- 1 medium red onion, diced
- 1 red bell pepper, seeded and diced
- 2 ounces fresh shiitake mushrooms, stemmed and chopped
- 8 snow peas, cut lengthwise into thin strips
- 2 scallions, green and white parts, chopped
- 1/2-1 1/2 tsp. grated peeled ginger, according to taste
- 1/2 cup orange juice
- 1 Tbsp. reduced-sodium soy sauce or teriyaki sauce
- Salt and freshly ground black pepper, to taste
- Bring 2 cups water to boil in deep saucepan. Add barley. When liquid returns to boil, reduce heat, cover, and simmer 30 to 40 minutes, or until barley is almost tender.
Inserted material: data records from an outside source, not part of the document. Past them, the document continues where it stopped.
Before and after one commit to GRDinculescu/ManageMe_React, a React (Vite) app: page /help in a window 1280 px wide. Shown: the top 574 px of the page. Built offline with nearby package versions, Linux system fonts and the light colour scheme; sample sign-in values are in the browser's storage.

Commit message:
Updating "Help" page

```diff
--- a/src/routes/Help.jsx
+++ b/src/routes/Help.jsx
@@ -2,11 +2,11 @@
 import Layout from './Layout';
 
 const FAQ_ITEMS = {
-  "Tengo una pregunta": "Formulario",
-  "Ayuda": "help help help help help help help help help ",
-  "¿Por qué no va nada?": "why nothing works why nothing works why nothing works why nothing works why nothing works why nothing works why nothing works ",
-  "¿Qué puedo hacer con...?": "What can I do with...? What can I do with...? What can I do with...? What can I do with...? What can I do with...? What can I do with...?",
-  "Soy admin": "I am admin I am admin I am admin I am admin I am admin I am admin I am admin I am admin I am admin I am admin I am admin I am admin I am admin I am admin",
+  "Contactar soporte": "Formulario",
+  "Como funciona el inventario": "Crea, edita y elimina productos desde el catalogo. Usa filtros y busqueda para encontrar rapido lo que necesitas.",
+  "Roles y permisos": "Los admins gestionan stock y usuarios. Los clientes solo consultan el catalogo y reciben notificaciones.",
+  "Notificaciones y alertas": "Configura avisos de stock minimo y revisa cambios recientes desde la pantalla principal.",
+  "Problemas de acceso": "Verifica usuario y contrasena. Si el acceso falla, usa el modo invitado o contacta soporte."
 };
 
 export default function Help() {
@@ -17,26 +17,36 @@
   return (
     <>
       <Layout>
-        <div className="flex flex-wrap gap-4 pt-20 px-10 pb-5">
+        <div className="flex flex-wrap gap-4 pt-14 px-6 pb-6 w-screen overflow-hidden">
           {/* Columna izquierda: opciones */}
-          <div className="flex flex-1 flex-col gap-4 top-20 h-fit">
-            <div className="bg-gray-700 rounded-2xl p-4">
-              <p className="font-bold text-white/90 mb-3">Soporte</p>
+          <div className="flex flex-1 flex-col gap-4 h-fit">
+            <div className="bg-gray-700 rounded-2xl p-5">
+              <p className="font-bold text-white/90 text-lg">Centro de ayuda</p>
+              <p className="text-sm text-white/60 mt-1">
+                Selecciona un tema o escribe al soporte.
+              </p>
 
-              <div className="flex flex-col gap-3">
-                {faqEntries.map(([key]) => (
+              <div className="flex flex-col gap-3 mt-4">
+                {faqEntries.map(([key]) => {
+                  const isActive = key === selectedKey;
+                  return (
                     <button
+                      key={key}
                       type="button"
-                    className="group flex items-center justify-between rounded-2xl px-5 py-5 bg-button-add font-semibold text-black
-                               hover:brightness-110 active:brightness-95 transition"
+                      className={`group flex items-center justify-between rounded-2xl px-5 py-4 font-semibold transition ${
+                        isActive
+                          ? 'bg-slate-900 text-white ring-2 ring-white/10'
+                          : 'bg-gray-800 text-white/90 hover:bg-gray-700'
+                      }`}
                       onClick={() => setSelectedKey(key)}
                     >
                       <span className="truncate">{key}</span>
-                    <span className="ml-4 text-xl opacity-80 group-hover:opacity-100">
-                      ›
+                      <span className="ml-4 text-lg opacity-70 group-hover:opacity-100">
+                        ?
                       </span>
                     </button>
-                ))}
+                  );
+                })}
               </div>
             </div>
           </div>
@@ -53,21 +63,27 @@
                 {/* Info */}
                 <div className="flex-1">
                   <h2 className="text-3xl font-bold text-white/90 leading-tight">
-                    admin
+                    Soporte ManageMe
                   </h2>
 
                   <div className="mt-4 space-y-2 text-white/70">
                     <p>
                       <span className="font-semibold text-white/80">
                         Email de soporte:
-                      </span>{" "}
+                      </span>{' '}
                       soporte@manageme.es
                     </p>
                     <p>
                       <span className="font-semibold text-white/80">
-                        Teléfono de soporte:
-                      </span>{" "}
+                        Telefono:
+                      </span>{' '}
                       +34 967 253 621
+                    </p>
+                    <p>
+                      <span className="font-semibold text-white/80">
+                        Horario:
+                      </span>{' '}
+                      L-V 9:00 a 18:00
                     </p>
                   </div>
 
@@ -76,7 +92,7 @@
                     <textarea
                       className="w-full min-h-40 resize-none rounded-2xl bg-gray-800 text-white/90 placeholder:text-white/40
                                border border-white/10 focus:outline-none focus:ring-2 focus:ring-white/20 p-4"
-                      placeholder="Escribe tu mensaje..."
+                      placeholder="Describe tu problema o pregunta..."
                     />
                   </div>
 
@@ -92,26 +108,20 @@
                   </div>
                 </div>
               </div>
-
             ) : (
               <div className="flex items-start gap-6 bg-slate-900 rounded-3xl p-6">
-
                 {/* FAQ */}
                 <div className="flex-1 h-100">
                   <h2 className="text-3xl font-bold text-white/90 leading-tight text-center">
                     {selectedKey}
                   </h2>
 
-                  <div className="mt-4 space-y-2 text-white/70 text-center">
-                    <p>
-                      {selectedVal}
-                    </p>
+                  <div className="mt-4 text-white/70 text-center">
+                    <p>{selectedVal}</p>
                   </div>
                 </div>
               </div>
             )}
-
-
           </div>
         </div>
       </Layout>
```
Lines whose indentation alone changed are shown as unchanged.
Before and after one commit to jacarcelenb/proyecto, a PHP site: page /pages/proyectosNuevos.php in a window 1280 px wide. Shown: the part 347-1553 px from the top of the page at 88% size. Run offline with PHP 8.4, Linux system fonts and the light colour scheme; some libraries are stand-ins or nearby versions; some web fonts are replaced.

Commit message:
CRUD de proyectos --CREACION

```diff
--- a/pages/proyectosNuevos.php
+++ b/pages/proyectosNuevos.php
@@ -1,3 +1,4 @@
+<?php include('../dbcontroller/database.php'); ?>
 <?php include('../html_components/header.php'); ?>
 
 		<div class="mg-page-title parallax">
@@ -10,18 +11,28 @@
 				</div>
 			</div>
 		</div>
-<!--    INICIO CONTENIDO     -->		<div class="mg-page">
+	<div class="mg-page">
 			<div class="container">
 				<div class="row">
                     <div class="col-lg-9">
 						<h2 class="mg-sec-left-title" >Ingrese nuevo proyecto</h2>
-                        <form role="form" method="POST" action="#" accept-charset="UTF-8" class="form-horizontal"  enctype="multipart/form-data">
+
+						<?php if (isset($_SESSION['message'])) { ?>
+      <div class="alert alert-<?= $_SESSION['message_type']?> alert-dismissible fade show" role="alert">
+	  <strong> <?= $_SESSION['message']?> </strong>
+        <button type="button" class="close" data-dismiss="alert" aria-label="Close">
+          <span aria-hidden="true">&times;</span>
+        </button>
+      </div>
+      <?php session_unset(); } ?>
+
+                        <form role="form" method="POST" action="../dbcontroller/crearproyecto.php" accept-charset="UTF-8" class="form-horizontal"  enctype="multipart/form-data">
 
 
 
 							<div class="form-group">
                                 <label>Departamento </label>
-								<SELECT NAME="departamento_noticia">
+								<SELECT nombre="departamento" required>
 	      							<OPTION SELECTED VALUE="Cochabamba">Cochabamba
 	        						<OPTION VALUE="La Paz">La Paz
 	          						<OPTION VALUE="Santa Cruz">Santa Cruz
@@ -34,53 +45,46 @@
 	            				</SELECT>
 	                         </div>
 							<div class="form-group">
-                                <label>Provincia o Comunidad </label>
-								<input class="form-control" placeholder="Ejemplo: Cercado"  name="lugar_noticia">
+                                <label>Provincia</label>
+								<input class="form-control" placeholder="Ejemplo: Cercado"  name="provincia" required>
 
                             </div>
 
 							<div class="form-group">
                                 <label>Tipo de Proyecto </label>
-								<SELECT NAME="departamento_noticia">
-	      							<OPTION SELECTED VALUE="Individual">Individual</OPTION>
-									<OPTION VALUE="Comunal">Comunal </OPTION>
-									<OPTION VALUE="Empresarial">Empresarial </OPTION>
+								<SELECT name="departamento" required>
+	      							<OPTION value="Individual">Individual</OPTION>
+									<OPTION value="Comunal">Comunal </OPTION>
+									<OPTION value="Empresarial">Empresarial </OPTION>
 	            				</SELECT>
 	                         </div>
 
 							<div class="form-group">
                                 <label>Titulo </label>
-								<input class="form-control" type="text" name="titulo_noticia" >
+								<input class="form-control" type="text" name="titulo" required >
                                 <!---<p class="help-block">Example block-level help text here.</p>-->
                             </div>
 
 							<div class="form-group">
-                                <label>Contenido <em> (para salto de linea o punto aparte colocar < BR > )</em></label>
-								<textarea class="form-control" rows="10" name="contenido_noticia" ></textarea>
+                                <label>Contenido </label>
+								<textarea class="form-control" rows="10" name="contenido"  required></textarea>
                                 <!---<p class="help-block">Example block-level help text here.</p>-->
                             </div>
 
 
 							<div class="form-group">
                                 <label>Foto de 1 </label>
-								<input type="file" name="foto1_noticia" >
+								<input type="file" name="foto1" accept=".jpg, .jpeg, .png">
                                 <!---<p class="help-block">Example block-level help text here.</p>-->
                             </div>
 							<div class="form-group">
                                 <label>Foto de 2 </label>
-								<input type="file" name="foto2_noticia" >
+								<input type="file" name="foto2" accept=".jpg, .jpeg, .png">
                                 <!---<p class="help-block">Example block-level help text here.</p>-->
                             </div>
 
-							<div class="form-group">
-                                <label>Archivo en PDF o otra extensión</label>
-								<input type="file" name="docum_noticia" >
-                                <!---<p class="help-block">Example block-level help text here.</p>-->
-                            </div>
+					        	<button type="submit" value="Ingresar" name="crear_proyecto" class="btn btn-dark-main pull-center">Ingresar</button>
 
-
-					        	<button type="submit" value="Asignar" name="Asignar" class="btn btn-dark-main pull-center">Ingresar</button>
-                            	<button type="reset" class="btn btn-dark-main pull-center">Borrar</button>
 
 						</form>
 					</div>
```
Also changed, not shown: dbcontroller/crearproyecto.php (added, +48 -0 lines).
Makes 2 cups cooked barley.
- Heat the oil in a medium, non-stick skillet over high heat. Stir-fry onion and red pepper 1 minute. Add mushrooms and stir-fry until they look moist, about 1 minute. Add snow peas, scallions, ginger, and stir-fry 15 seconds.
- Add cooked barley, orange juice, teriyaki sauce, and salt and pepper to taste, if desired. Cook until barley is heated through. Serve immediately.
Nutritional Information Per Serving:
3 g. total fat (0 g. saturated fat),
30 g. carbohydrate,
4 g. protein,
6 g. dietary fiber,
161 mg. sodium